Meating a path to poor food choices
New research from Red Tractor and YouGov has revealed that families with young children (aged 11 years and under) are most affected by the cost of food and are cutting back on meat as a result.
Parents of young children are having to make the biggest changes when shopping for food, with 27% saying they are buying less meat and 18% buying less fruit and vegetables. 39% of parents have replaced meat with carbohydrates, such as bread and pasta, in an attempt to keep their children full on a tighter budget.
This comes at a time when research by Mintel revealed the percentage of consumers who believe eating less meat is a “good way to save money” rose from 27% in 2021 to 43% in 2022. Meanwhile, the view that reducing meat consumption is “better for the environment” fell from 47% in 2021 to 41% in 2022.

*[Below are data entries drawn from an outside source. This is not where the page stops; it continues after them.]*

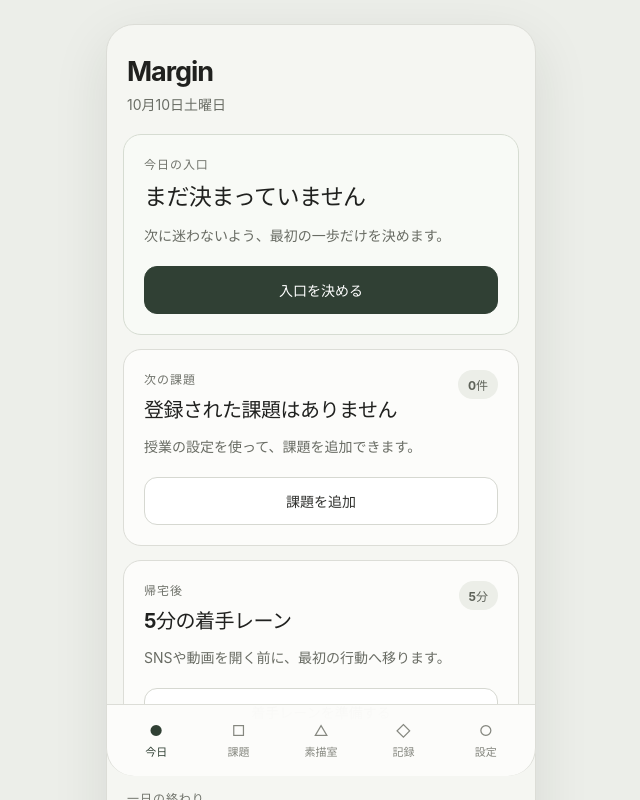
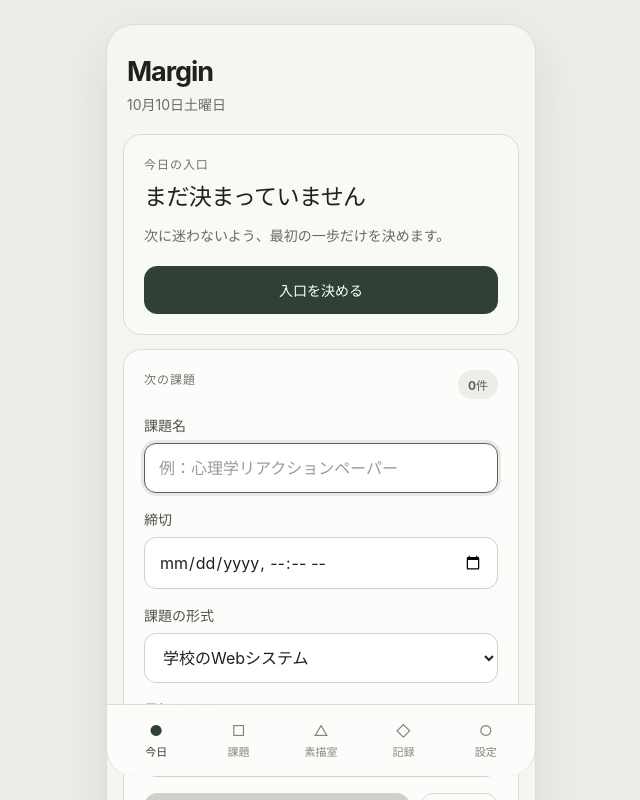
Before and after one commit to Aimai-anemone/margin, a React (Vite) app: page / in a window 1280 px wide. Both pictures are taken after a click on the button "課題を追加". Shown: the top 800 px of the page, without its empty margins (319-959 px from the left). Built offline with nearby package versions, Linux system fonts and the light colour scheme.

Commit message:
Add task form and editing

```diff
--- a/src/App.css
+++ b/src/App.css
@@ -306,3 +306,46 @@ button {
 .delete-button:active {
   transform: scale(0.98);
 }
+
+.task-editor {
+  display: grid;
+  gap: 16px;
+  margin-top: 16px;
+}
+
+.form-field {
+  display: grid;
+  gap: 8px;
+}
+
+.task-summary {
+  display: grid;
+  gap: 12px;
+  margin-top: 12px;
+}
+
+.task-meta {
+  margin: 0;
+  color: #686b64;
+  font-size: 14px;
+  line-height: 1.6;
+}
+
+.task-first-step {
+  padding: 14px;
+  border: 1px solid #e0e2dc;
+  border-radius: 12px;
+  background-color: #f6f7f3;
+}
+
+.task-first-step p:last-child {
+  margin: 0;
+  color: #30332e;
+  font-size: 14px;
+  line-height: 1.6;
+}
+
+select.entry-input {
+  appearance: auto;
+  cursor: pointer;
+}
--- a/src/App.tsx
+++ b/src/App.tsx
@@ -1,4 +1,5 @@
 import { useState } from 'react'
+import TaskCard from './TaskCard'
 import './App.css'
 
 const ENTRY_STORAGE_KEY = 'margin-entry'
@@ -127,27 +128,7 @@ function App() {
           )}
         </section>
 
-        <section className="card">
-          <div className="card-heading">
-            <div>
-              <p className="section-label">次の課題</p>
-
-              <h2 className="card-title">
-                登録された課題はありません
-              </h2>
-            </div>
-
-            <span className="badge">0件</span>
-          </div>
-
-          <p className="supporting-text">
-            授業の設定を使って、課題を追加できます。
-          </p>
-
-          <button className="secondary-button" type="button">
-            課題を追加
-          </button>
-        </section>
+        <TaskCard />
 
         <section className="card">
           <div className="card-heading">
--- /dev/null
+++ b/src/TaskCard.tsx
@@ -0,0 +1,260 @@
+import { useState } from 'react'
+
+type Task = {
+  title: string
+  deadline: string
+  format: string
+  firstStep: string
+}
+
+const emptyTask: Task = {
+  title: '',
+  deadline: '',
+  format: '学校のWebシステム',
+  firstStep: '',
+}
+
+function TaskCard() {
+  const [task, setTask] = useState<Task | null>(null)
+  const [taskDraft, setTaskDraft] = useState<Task>(emptyTask)
+  const [isEditing, setIsEditing] = useState(false)
+
+  function startEditing() {
+    setTaskDraft(task ?? emptyTask)
+    setIsEditing(true)
+  }
+
+  function updateTaskDraft(
+    field: keyof Task,
+    value: string,
+  ) {
+    setTaskDraft((currentTask) => ({
+      ...currentTask,
+      [field]: value,
+    }))
+  }
+
+  function saveTask() {
+    const cleanedTitle = taskDraft.title.trim()
+
+    if (cleanedTitle === '') {
+      return
+    }
+
+    setTask({
+      ...taskDraft,
+      title: cleanedTitle,
+      firstStep: taskDraft.firstStep.trim(),
+    })
+
+    setIsEditing(false)
+  }
+
+  function cancelEditing() {
+    setTaskDraft(task ?? emptyTask)
+    setIsEditing(false)
+  }
+
+  function formatDeadline(deadline: string) {
+    if (deadline === '') {
+      return '未設定'
+    }
+
+    const date = new Date(deadline)
+
+    return new Intl.DateTimeFormat('ja-JP', {
+      month: 'long',
+      day: 'numeric',
+      weekday: 'short',
+      hour: '2-digit',
+      minute: '2-digit',
+    }).format(date)
+  }
+
+  return (
+    <section className="card">
+      <div className="card-heading">
+        <div>
+          <p className="section-label">次の課題</p>
+
+          {!isEditing && (
+            <h2 className="card-title">
+              {task
+                ? task.title
+                : '登録された課題はありません'}
+            </h2>
+          )}
+        </div>
+
+        <span className="badge">
+          {task ? '1件' : '0件'}
+        </span>
+      </div>
+
+      {isEditing ? (
+        <div className="task-editor">
+          <div className="form-field">
+            <label
+              className="input-label"
+              htmlFor="task-title"
+            >
+              課題名
+            </label>
+
+            <input
+              id="task-title"
+              className="entry-input"
+              type="text"
+              value={taskDraft.title}
+              onChange={(event) =>
+                updateTaskDraft(
+                  'title',
+                  event.target.value,
+                )
+              }
+              placeholder="例：心理学リアクションペーパー"
+              autoFocus
+            />
+          </div>
+
+          <div className="form-field">
+            <label
+              className="input-label"
+              htmlFor="task-deadline"
+            >
+              締切
+            </label>
+
+            <input
+              id="task-deadline"
+              className="entry-input"
+              type="datetime-local"
+              value={taskDraft.deadline}
+              onChange={(event) =>
+                updateTaskDraft(
+                  'deadline',
+                  event.target.value,
+                )
+              }
+            />
+          </div>
+
+          <div className="form-field">
+            <label
+              className="input-label"
+              htmlFor="task-format"
+            >
+              課題の形式
+            </label>
+
+            <select
+              id="task-format"
+              className="entry-input"
+              value={taskDraft.format}
+              onChange={(event) =>
+                updateTaskDraft(
+                  'format',
+                  event.target.value,
+                )
+              }
+            >
+              <option value="Word">Word</option>
+              <option value="PDFを読む">PDFを読む</option>
+              <option value="学校のWebシステム">
+                学校のWebシステム
+              </option>
+              <option value="紙">紙</option>
+              <option value="その他">その他</option>
+            </select>
+          </div>
+
+          <div className="form-field">
+            <label
+              className="input-label"
+              htmlFor="task-first-step"
+            >
+              最初の入口
+            </label>
+
+            <input
+              id="task-first-step"
+              className="entry-input"
+              type="text"
+              value={taskDraft.firstStep}
+              onChange={(event) =>
+                updateTaskDraft(
+                  'firstStep',
+                  event.target.value,
+                )
+              }
+              placeholder="例：課題ページを開いて設問を読む"
+            />
+          </div>
+
+          <div className="editor-actions">
+            <button
+              className="primary-button"
+              type="button"
+              onClick={saveTask}
+              disabled={taskDraft.title.trim() === ''}
+            >
+              保存する
+            </button>
+
+            <button
+              className="cancel-button"
+              type="button"
+              onClick={cancelEditing}
+            >
+              やめる
+            </button>
+          </div>
+        </div>
+      ) : task ? (
+        <div className="task-summary">
+          <p className="task-meta">
+            締切：{formatDeadline(task.deadline)}
+          </p>
+
+          <p className="task-meta">
+            形式：{task.format}
+          </p>
+
+          {task.firstStep && (
+            <div className="task-first-step">
+              <p className="section-label">
+                最初の入口
+              </p>
+
+              <p>{task.firstStep}</p>
+            </div>
+          )}
+
+          <button
+            className="secondary-button"
+            type="button"
+            onClick={startEditing}
+          >
+            課題を編集する
+          </button>
+        </div>
+      ) : (
+        <>
+          <p className="supporting-text">
+            授業の設定を使って、課題を追加できます。
+          </p>
+
+          <button
+            className="secondary-button"
+            type="button"
+            onClick={startEditing}
+          >
+            課題を追加
+          </button>
+        </>
+      )}
+    </section>
+  )
+}
+
+export default TaskCard
```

Overall, one in ten (10%) British consumers are non-meat eaters, including 14% of 16-24s and just 5% of over-65s. Nearly half (47%) of adults today either don’t eat meat/poultry or have limited/reduced the amount they eat. A further 14% have yet to reduce their meat consumption but would be interested in doing so.
On top of this, 33% of families with young children are buying what they consider to be lower quality food as they look for cheaper options, compared to just 20% of households without children. This comes despite concerns that less-expensive products may have been produced to a lower quality.
Whether you’re pro or anti-meat, the biggest concern is food safety and the rise of food crime.
The number of food incidents, recalls and cases of four pathogens went up over a 12-month period, according to the latest published data. Susan Jebb, FSA chair, outlined the scale of the challenges the association is facing at a Westminster Nutrition Forum last week, saying the impact of Covid-19 and Brexit means local authorities are still struggling and face constraints while import controls cannot guarantee further incidents occurring.
This despite signs of recovery during the reporting period. When talking about sampling and food crime, we heard that more than 11,000 samples were tested with 245 non-compliances found. Some products did not meet required standards in terms of the quality and accuracy of consumer information.
Hopefully, the challenges we face currently will be addressed as the year progresses. However, we cannot ignore that Red Tractor’s research “lays bare the choices parents feel they have to make thanks to the impact of the cost-of-living crisis on food prices”, as Jim Moseley, chief executive, Red Tractor concluded.
There shouldn’t be a choice between quality, safety and value when it comes to food.